* _Records supplied_:

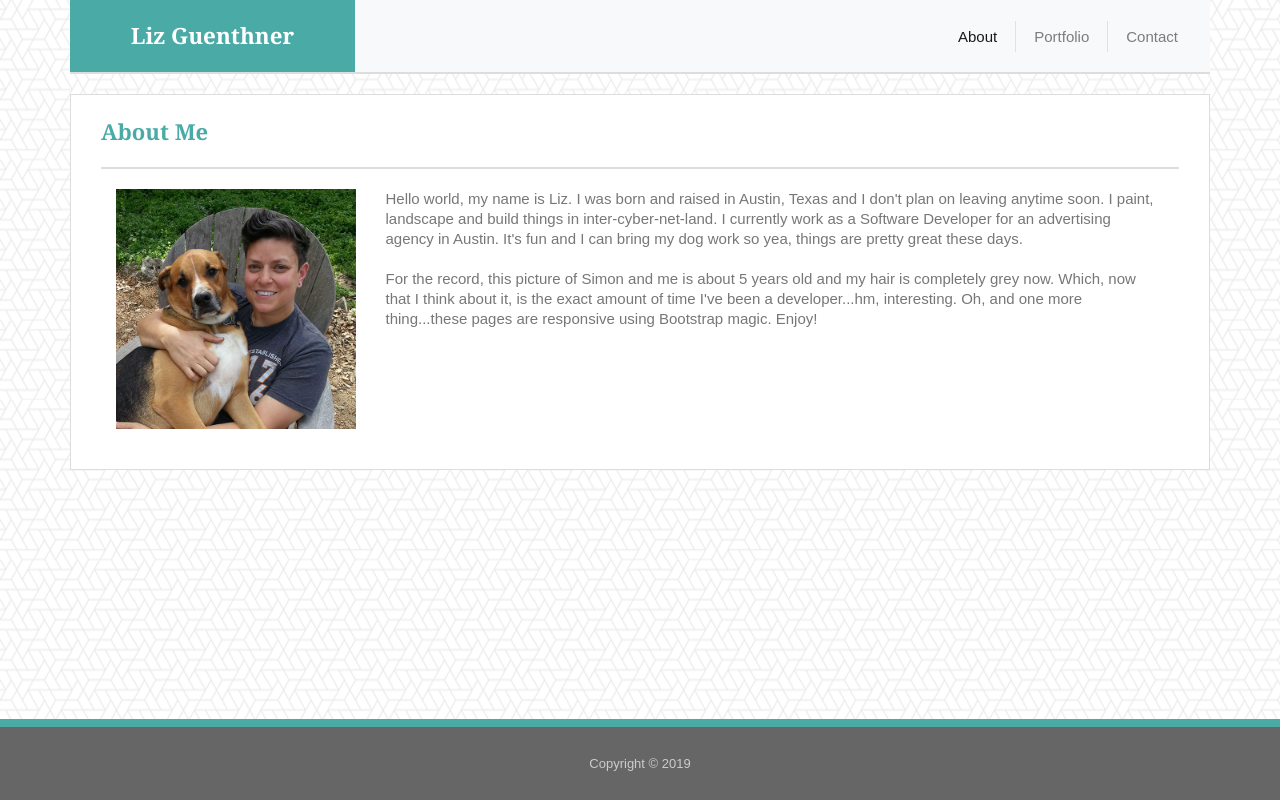
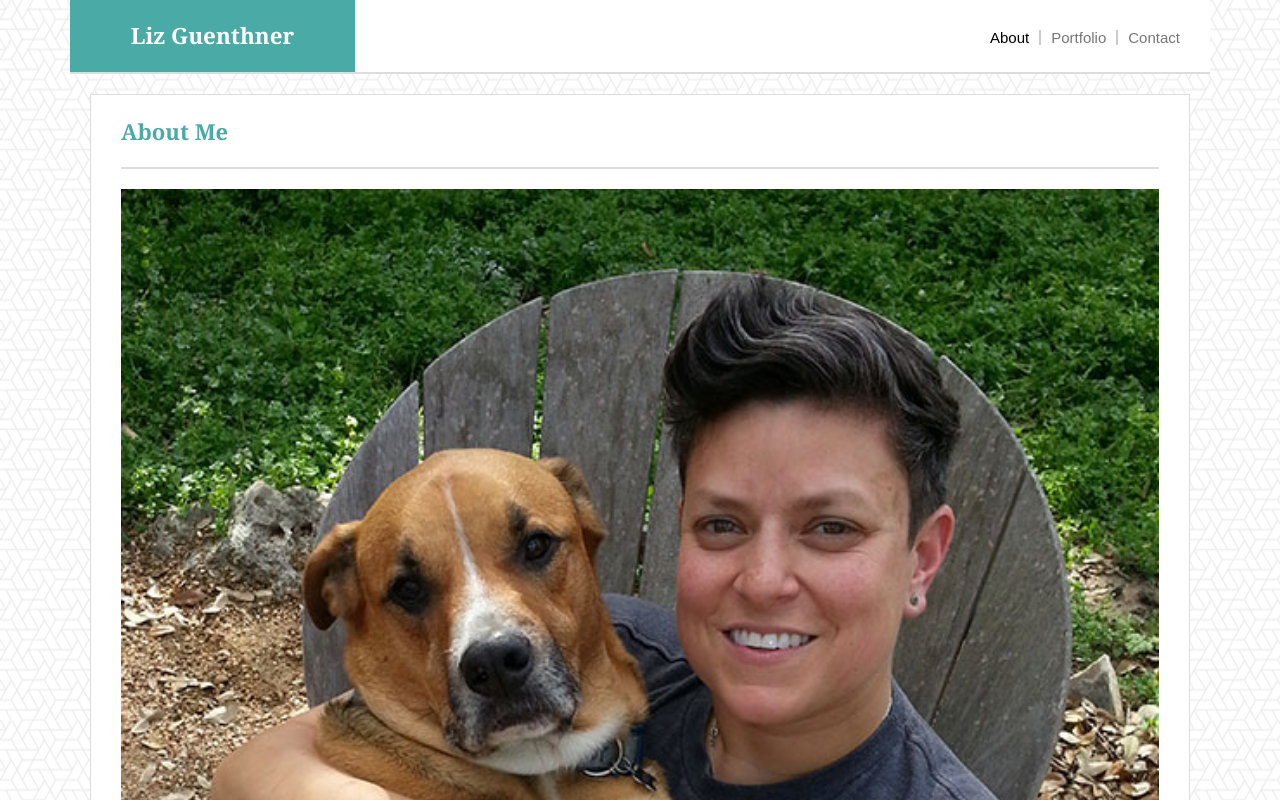
Before and after one commit to liz-guenthner/Responsive-Portfolio, a plain HTML site: page index.html in a window 1280 px wide. Shown: the top 800 px of the page. Drawn offline with nearby package versions, Linux system fonts and the light colour scheme.

Commit message:
work on responsive header, logo and nav

```diff
--- a/assets/css/style.css
+++ b/assets/css/style.css
@@ -57,50 +57,47 @@ body {
     width:100%;
     background-image: url('../images/what-the-hex.png');
     background-repeat: repeat;
-    display: flex;
-    flex-direction: column;
 }
 .container {
     padding:0;
     margin-bottom:100px;
+    width: 100%;
 }
 .navbar {
+    position:relative;
     padding:0;
     width: 100%;
     margin:0;
     border-bottom: 2px solid #dddddd;
+    background-color: #fff;
+    clear: both;
+    overflow: hidden;
 }
 .navbar-brand {
     float:left;
     font-family: Georgia, Times, Times New Roman, serif;
     background-color: #4aaaa5;
-    padding: 25px;
+    padding: 25px 0;
     text-align: center;
-    font-size: 15px;
     font-weight: bold;
     font-size: 1.4em;
     margin:0;
+    color:#fff;
+    width: 100%;
+}
+.nav-container {
+    width:100%;
+    overflow: hidden;
+    clear: both;
+}
+.navbar-nav {
+    padding: 15px 0;
+    overflow: hidden;
+    clear: both;
+    width: 210px;
+    margin: 0 auto;
 }
 
-.navbar-light .navbar-brand,
-.navbar-light .navbar-brand:hover {
-    color:#fff;
-}
-.navbar-nav {
- flex-direction:row;
- float:none;
- padding: 15px 0;
- width: 200px;
- margin: 0 auto;
-}
-
-nav ul {
-    list-style-type: none;
-    overflow: hidden;
-    clear:both;
-    float:right;
-    margin:0;
-}
 nav li {
     float:left;
     padding: 0 10px;
@@ -109,10 +106,15 @@ nav li {
 nav li.border-right{
     border-right: 2px solid #cccccc;
 }
-
+nav li.active a {
+    color: #000;
+}
 a {
     color: #777;
     text-decoration: none;
+}
+nav li a:hover {
+    text-decoration:underline;
 }
 #main-content {
     display: block;
@@ -171,6 +173,7 @@ textarea {
     color: #fff;
     padding:12px 0;
     font-size:15px;
+    cursor:pointer;
 }
 .gallery {
     margin: 20px 20px;
@@ -211,20 +214,16 @@ footer {
 }
 
 @media only screen and (min-width: 768px) {
+    .navbar-brand {
+        width: 25%;
+    }
+    .container {
+        max-width: 1140px;
+        margin: 0 auto;
+    }
     .navbar-nav {
-        flex-direction:row;
-        float:right;
-        padding: 15px 0;
-        margin: 0;
-        vertical-align:middle;
-    }
-    #main-content {
-        margin: 20px 0;
+        position: absolute;
+        right: 20px;
+        top: 15px;
     }
 }
-
-@media only screen and (min-width: 992px) {
-    .navbar-nav {
-        width: 255px;
-    }
-}
--- a/index.html
+++ b/index.html
@@ -6,33 +6,22 @@
   <meta name="viewport" content="width=device-width, initial-scale=1.0">
   <title>About Me</title>
   <link rel="shortcut icon" href="favicon.ico" type="image/x-icon">
-  <!-- Bootstrap CDN -->
-  <link rel="stylesheet" href="https://maxcdn.bootstrapcdn.com/bootstrap/4.0.0/css/bootstrap.min.css">
-  <link rel="stylesheet" href="https://stackpath.bootstrapcdn.com/font-awesome/4.7.0/css/font-awesome.min.css">
   <link rel="stylesheet" type="text/css" href="assets/css/style.css">
 </head>
 
 <body>
   <div class="container">
 
-    <nav class="navbar navbar-expand-lg navbar-light bg-light row">
-
-      <!-- Our brand / logo -->
-      <a class="navbar-brand col-xs-12 col-md-4 col-lg-3" href="index.html">Liz Guenthner</a>
-
-        <!-- Collapsible button -->
-      <div class="col-xs-12 col-md-8 col-lg-9">
+    <nav class="navbar">
+        <a class="navbar-brand" href="index.html">Liz Guenthner</a>
+        <div class="nav-container">
           <ul class="navbar-nav">
-
-          <!-- The links of our navbar -->
-          <li class="nav-item active border-right">
-            <a class="nav-link" href="index.html">About <span class="sr-only">(current)</span></a>
+            <li class="nav-item border-right active">
+              <a class="nav-link" href="index.html">About</a>
             </li>
-
             <li class="nav-item border-right">
               <a class="nav-link" href="portfolio.html">Portfolio</a>
             </li>
-
             <li class="nav-item">
               <a class="nav-link" href="contact.html">Contact</a>
             </li>
@@ -44,10 +33,10 @@
       <section>
           <h1>About Me</h1>
           <div class="about-me-content row">
-            <div class="col-xs-12 col-md-6 col-lg-3">
-              <img class="liz-pic img-responsive" src="assets/images/liz-and-simon.jpg" alt="pic">
+            <div>
+              <img class="liz-pic" src="assets/images/liz-and-simon.jpg" alt="pic">
             </div>
-            <div class="col-xs-12 col-md-6 col-lg-9">
+            <div>
               <p>Hello world, my name is Liz. I was born and raised in Austin, Texas and I don't plan on leaving anytime soon. I paint, landscape and build things in inter-cyber-net-land. I currently work as a Software Developer for an advertising agency in Austin. It's fun and I can bring my dog work so yea, things are pretty great these days.</p><p>For the record, this picture of Simon and me is about 5 years old and my hair is completely grey now. Which, now that I think about it, is the <strong>exact</strong> amount of time I've been a developer...hm, interesting. Oh, and one more thing...these pages are responsive using Bootstrap magic. Enjoy!</p>
             </div>
           </div>
@@ -55,13 +44,7 @@
     </div><!-- main content -->
   </div>
 
-  <footer class="fixed-bottom">Copyright &copy; 2019</footer>
-
-  <!-- jQuery, javascript file for the Bootstrap's javascript file to function -->
-  <script src="https://cdnjs.cloudflare.com/ajax/libs/jquery/3.2.1/jquery.min.js"></script>
-
-  <!-- Bootstrap's javascript file that allows the dropdown menu to work  -->
-  <script src="https://maxcdn.bootstrapcdn.com/bootstrap/4.0.0/js/bootstrap.min.js"></script>
+  <footer>Copyright &copy; 2019</footer>
 
 </body>
 </html>
```
Also changed, not shown: contact.html (+7 -24 lines), portfolio.html (+9 -25 lines). Lines whose indentation alone changed are shown as unchanged.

* _About this task_:
Copy every line of the data that carries the word "border".

* _Your solution_:
     border-bottom: 2px solid #dddddd;
 nav li.border-right{
     border-right: 2px solid #cccccc;
-          <li class="nav-item active border-right">
+            <li class="nav-item border-right active">
             <li class="nav-item border-right">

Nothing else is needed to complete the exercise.